There has been no proven effective treatment for FIV infection. If your cat has no clinical signs, no treatment may be recommended. In this situation, regular follow-up visits to your veterinarian are important to insure the condition does not progress. If immunodeficiency and secondary infections have developed, your veterinarian will choose treatments
to combat them. These are likely to consist of antibiotics for bacterial infections, nutritional support, fluid therapy for dehydrated
cats and parasite control.
Several therapies used to treat people with AIDS have been used in cats with FIV infection with the goal of boosting their immune systems and slowing the progress of the disease. These treatments include: AZT, a well-known AIDS drug. Treatment with AZT may result in clinical improvement, immune function and quality of life, but AZT has some potentially serious adverse effects and should be administered to FIV-infected cats under the supervision of a veterinarian experienced with its use.
Alpha interferon. This drug may reduce viral replication in some infected cats. It is not licensed for use in cats, but some clinical studies found increased activity, increased appetite, improvement of blood abnormalities, increased clearance of virus and prolonged survival in treated cats.

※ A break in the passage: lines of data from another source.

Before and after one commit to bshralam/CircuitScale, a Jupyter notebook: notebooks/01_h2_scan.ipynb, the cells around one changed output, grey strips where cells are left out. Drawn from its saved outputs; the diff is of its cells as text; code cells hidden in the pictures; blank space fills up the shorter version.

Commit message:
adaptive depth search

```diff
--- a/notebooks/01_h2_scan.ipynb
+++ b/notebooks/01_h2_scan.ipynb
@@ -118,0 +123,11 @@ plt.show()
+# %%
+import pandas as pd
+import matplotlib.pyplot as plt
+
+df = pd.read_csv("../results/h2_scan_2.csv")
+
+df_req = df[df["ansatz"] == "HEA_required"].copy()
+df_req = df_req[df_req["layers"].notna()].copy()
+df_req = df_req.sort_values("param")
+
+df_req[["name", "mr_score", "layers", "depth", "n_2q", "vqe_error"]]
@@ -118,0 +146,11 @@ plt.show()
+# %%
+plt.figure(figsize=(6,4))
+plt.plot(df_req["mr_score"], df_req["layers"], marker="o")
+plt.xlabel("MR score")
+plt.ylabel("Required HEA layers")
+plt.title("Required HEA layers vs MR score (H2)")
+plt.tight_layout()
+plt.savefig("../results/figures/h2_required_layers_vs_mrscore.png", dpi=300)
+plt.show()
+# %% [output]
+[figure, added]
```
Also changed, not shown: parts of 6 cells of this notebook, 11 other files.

Bone marrow transplantation. This procedure has been performed in a limited number of FIV-infected cats and is successful in restoring white blood cell counts in some instances. Infected cats, however, remain infected with FIV. This procedure is available only at a limited number of referral research institutions.